■ Activity ■
From the entries below, please output exactly the lines starting at the one containing "Before and after one commit to Jolls/deckshare, a" and ending at the one containing "network-touching paths (refill, event-send).", both included.

[Revision tracking records]
+---+

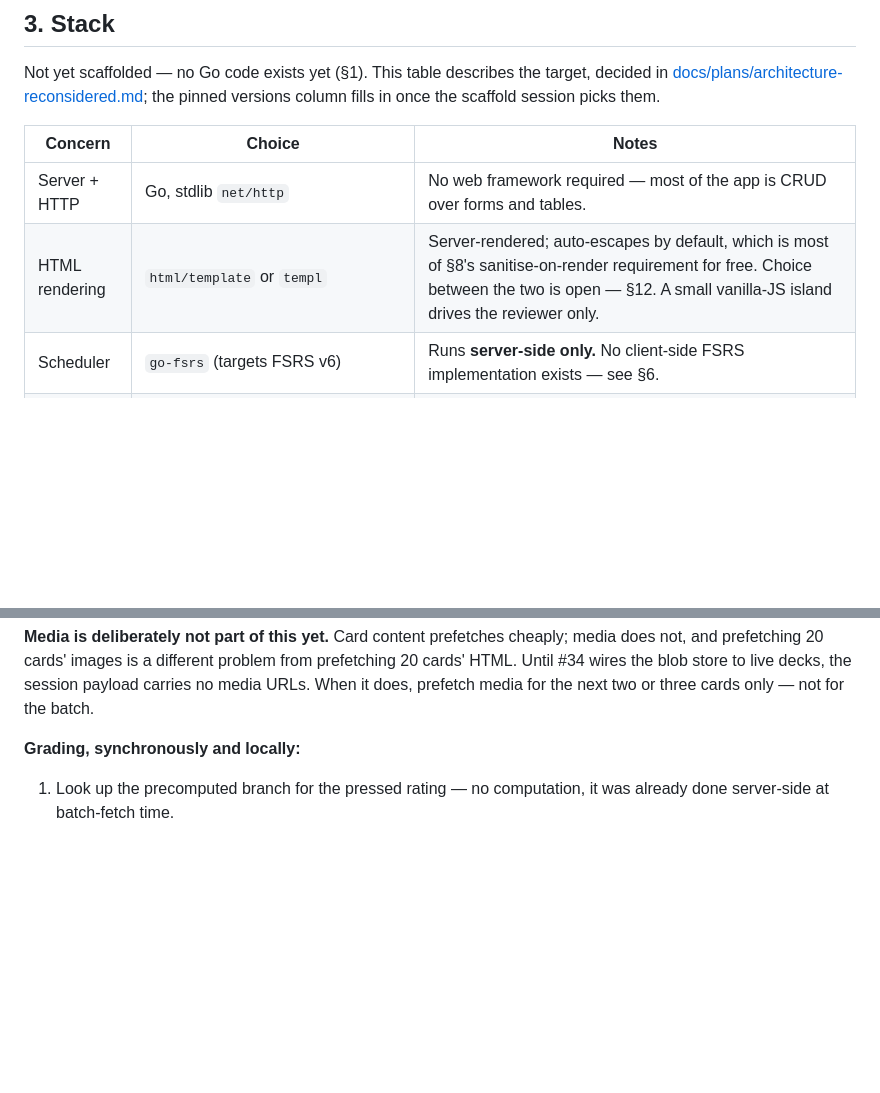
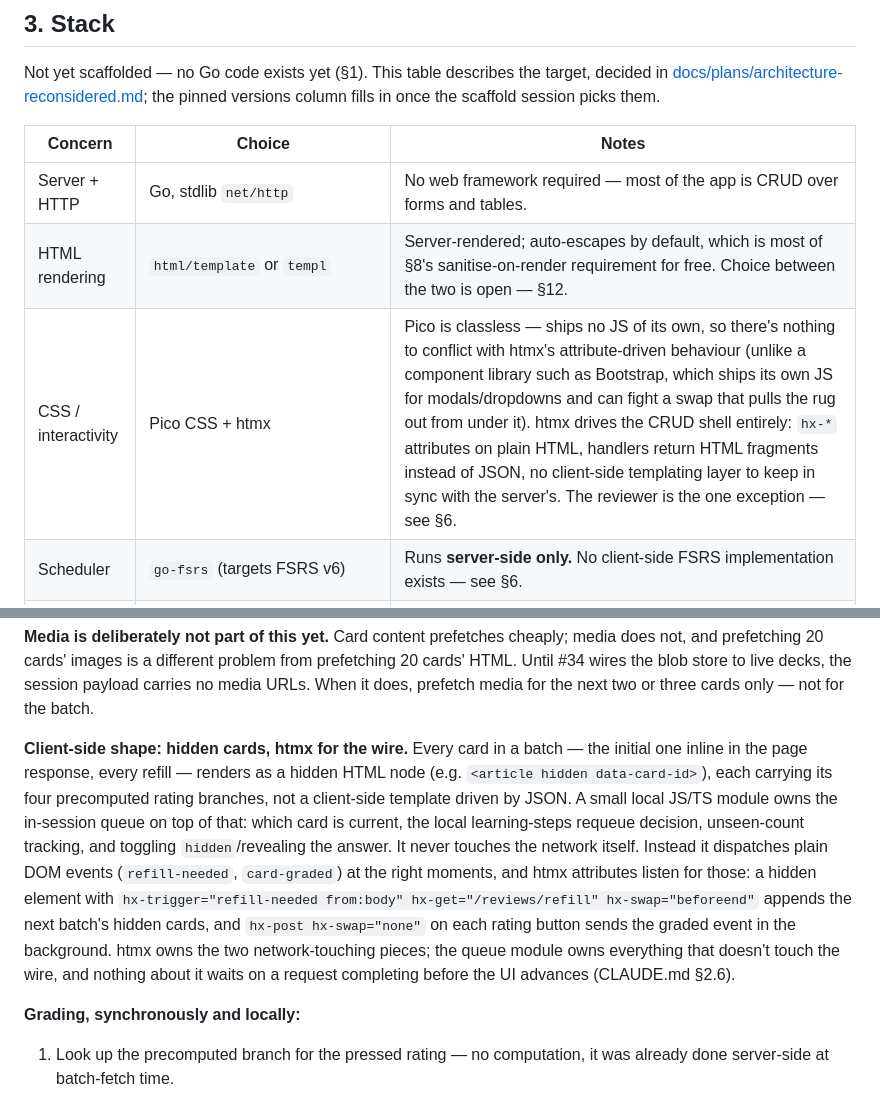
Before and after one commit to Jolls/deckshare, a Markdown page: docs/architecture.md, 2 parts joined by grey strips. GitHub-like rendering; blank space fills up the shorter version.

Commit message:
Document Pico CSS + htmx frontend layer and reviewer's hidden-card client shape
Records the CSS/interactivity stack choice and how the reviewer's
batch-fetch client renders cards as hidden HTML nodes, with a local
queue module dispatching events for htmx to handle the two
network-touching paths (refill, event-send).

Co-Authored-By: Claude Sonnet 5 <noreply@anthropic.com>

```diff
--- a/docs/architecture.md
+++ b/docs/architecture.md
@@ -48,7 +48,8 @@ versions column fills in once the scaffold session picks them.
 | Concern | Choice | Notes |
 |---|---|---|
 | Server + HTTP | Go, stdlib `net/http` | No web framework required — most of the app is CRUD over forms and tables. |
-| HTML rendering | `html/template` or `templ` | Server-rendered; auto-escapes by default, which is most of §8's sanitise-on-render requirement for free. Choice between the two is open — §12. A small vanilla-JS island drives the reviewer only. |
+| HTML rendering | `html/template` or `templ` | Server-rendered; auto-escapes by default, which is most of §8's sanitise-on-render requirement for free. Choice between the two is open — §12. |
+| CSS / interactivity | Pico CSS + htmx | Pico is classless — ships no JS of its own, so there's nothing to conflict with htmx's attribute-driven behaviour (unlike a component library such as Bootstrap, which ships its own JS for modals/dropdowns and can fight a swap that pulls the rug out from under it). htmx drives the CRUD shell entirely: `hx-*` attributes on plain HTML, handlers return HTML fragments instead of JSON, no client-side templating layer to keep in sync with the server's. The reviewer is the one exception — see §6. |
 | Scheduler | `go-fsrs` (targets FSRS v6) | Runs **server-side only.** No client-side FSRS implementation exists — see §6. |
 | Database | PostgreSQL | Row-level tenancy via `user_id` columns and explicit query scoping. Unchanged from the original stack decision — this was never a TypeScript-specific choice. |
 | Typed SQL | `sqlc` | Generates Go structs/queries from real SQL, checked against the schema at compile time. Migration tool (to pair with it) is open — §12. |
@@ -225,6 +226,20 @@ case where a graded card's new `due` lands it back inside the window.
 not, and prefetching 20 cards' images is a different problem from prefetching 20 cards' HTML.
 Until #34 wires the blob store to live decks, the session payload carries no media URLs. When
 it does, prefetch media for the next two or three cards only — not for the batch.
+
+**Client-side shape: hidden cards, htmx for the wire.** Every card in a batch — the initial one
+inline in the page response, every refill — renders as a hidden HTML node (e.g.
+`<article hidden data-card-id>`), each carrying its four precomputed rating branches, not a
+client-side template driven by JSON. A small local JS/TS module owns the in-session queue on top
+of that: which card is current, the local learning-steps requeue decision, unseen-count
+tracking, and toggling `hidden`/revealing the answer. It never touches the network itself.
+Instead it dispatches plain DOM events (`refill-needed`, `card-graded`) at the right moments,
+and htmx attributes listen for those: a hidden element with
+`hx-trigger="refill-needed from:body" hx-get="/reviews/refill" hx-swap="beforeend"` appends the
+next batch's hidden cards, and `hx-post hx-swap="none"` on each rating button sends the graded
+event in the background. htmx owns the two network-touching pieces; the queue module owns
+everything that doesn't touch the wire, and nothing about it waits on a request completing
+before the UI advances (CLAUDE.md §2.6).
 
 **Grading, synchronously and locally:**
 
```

+---+

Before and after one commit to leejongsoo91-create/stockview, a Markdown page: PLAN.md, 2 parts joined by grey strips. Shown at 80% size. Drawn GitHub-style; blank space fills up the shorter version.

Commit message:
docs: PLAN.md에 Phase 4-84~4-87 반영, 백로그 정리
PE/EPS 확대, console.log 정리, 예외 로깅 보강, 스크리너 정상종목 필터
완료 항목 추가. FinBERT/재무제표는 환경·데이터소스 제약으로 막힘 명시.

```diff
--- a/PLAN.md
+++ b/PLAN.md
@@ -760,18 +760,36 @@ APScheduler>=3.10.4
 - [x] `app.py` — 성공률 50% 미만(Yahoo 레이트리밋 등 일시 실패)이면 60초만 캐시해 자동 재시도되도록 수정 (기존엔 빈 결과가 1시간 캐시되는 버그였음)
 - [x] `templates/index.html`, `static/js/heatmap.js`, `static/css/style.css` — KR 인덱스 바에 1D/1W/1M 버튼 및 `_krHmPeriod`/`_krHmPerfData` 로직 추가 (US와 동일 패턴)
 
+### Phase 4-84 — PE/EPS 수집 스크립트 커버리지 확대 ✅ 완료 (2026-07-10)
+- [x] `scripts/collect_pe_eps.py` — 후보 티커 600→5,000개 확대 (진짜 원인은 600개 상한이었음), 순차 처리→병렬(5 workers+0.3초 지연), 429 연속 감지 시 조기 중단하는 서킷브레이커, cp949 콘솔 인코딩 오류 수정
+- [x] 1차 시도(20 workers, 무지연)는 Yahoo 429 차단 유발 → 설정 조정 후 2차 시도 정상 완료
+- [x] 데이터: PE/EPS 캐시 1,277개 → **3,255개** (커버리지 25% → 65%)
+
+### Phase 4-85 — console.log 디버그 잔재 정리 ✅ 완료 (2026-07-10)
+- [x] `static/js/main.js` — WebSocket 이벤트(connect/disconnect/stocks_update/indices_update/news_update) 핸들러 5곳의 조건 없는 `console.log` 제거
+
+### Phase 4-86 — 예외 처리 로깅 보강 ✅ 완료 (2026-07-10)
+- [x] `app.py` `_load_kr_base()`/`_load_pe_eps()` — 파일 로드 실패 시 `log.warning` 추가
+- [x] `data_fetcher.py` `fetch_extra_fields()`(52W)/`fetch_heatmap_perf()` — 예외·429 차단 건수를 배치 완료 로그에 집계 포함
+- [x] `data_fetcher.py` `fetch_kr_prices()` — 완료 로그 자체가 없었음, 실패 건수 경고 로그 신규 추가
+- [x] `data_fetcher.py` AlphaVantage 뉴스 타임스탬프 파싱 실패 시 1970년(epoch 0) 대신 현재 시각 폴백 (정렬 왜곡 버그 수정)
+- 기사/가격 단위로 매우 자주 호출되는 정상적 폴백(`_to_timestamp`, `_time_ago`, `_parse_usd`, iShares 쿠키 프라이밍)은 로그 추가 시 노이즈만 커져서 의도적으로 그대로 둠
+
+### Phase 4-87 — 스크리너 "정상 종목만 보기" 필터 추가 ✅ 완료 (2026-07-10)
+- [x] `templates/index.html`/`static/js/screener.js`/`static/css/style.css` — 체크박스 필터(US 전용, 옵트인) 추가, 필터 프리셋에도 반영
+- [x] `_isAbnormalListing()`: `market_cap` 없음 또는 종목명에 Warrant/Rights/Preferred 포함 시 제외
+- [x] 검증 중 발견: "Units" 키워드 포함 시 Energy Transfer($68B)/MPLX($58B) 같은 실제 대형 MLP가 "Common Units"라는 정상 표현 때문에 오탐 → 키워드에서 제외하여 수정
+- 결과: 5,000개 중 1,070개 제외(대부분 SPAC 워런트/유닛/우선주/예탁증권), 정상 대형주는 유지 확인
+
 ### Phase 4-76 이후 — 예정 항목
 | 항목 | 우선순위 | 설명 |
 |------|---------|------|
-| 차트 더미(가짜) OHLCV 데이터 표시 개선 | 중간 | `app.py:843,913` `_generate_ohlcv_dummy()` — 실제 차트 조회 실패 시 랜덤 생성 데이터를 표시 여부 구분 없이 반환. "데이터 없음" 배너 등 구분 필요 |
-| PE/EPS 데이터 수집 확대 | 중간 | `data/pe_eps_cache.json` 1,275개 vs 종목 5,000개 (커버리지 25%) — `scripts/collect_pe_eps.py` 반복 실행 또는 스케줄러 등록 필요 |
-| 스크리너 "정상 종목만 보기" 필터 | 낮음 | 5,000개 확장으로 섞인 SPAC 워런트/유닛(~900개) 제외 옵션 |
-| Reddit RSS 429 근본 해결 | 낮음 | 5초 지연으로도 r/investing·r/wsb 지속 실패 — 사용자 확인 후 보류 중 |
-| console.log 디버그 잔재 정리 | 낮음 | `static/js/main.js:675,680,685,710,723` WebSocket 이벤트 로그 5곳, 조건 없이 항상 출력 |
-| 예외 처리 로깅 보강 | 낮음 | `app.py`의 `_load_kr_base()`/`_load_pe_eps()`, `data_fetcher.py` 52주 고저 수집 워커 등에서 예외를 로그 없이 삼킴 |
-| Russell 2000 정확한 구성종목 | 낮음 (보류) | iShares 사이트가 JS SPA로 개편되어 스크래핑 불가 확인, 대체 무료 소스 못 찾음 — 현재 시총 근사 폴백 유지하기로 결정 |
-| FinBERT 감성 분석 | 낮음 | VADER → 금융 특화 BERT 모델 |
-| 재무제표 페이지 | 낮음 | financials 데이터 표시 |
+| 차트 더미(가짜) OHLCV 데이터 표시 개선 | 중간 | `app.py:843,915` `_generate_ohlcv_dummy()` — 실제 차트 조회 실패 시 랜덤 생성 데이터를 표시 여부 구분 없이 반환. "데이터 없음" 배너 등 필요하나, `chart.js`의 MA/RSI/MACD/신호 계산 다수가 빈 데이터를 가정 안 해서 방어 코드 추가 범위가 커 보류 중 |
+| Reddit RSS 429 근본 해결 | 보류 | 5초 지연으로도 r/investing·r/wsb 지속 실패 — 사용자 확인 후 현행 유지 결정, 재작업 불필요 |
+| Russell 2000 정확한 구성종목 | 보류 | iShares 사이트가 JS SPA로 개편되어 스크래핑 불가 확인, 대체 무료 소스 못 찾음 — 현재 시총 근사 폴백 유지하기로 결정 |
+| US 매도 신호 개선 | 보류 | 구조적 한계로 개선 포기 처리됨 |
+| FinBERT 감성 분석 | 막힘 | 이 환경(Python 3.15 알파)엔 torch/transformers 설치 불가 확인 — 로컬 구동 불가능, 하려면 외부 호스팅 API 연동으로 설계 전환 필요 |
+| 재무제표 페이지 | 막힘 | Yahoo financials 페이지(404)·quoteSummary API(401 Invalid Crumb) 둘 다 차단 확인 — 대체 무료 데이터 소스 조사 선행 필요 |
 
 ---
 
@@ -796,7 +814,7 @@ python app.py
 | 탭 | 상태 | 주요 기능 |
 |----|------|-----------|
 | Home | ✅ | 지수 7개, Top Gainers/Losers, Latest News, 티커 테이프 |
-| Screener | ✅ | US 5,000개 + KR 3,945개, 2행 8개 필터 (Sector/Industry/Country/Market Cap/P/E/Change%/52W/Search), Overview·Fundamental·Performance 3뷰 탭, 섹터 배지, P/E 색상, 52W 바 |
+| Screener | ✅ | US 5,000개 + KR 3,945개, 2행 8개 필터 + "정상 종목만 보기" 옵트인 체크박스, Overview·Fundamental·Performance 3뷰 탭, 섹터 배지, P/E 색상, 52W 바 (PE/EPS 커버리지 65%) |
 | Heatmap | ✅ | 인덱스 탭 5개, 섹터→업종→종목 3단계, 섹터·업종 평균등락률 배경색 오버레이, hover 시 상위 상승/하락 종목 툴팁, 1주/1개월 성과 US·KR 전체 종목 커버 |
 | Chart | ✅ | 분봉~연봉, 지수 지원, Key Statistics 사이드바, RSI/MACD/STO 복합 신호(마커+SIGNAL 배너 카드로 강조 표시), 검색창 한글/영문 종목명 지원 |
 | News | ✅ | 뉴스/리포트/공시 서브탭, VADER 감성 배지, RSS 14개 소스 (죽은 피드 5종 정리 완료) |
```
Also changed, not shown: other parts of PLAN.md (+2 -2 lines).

+---+

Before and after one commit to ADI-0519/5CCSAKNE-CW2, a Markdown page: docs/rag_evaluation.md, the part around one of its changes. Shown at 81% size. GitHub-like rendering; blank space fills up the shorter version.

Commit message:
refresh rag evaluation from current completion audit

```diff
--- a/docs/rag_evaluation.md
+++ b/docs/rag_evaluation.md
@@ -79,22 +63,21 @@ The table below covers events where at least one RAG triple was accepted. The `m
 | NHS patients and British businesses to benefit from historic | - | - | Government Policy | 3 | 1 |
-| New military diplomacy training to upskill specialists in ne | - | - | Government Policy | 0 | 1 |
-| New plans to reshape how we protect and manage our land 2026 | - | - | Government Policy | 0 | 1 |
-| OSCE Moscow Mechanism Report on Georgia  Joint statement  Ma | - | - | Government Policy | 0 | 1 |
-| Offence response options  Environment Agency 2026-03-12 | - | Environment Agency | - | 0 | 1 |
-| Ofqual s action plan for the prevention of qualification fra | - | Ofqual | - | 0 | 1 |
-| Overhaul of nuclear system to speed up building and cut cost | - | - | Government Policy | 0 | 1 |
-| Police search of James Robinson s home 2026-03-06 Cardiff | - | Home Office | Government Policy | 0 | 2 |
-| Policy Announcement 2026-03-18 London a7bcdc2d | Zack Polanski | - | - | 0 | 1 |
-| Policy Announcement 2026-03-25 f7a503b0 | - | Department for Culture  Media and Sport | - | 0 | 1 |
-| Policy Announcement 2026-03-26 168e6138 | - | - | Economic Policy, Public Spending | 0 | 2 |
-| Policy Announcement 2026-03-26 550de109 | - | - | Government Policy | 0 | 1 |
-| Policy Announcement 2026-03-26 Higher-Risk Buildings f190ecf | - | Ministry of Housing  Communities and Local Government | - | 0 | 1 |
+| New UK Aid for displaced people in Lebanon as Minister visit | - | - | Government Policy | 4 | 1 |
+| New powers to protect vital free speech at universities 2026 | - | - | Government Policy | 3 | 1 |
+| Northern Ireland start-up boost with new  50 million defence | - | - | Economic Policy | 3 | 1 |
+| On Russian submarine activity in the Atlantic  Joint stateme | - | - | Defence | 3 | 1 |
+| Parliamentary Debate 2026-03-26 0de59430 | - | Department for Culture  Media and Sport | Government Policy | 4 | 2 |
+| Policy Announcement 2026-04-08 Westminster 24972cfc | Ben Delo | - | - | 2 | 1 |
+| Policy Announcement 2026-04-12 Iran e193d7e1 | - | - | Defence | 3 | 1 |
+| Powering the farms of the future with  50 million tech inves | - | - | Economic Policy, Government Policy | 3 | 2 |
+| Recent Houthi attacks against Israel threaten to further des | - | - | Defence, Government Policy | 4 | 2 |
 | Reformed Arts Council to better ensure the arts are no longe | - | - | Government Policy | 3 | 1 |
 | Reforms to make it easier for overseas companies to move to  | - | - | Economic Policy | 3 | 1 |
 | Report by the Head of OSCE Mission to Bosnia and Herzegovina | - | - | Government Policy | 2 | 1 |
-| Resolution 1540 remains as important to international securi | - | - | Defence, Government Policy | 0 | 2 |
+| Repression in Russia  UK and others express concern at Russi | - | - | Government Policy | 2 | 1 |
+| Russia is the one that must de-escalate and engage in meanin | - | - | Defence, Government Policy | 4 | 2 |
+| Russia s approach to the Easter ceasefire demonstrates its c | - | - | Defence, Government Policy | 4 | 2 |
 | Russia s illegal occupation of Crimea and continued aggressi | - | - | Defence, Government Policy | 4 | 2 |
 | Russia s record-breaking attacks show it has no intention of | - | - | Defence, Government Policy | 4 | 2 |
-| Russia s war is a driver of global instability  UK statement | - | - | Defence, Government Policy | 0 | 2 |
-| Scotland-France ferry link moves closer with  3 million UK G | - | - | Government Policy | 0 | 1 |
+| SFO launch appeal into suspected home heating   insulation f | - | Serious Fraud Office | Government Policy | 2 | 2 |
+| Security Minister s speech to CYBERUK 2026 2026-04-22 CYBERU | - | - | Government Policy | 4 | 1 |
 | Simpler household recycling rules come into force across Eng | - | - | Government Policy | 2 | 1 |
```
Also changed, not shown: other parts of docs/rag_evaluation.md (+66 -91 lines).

+---+

■ Answer section ■
Before and after one commit to Jolls/deckshare, a Markdown page: docs/architecture.md, 2 parts joined by grey strips. GitHub-like rendering; blank space fills up the shorter version.

Commit message:
Document Pico CSS + htmx frontend layer and reviewer's hidden-card client shape
Records the CSS/interactivity stack choice and how the reviewer's
batch-fetch client renders cards as hidden HTML nodes, with a local
queue module dispatching events for htmx to handle the two
network-touching paths (refill, event-send).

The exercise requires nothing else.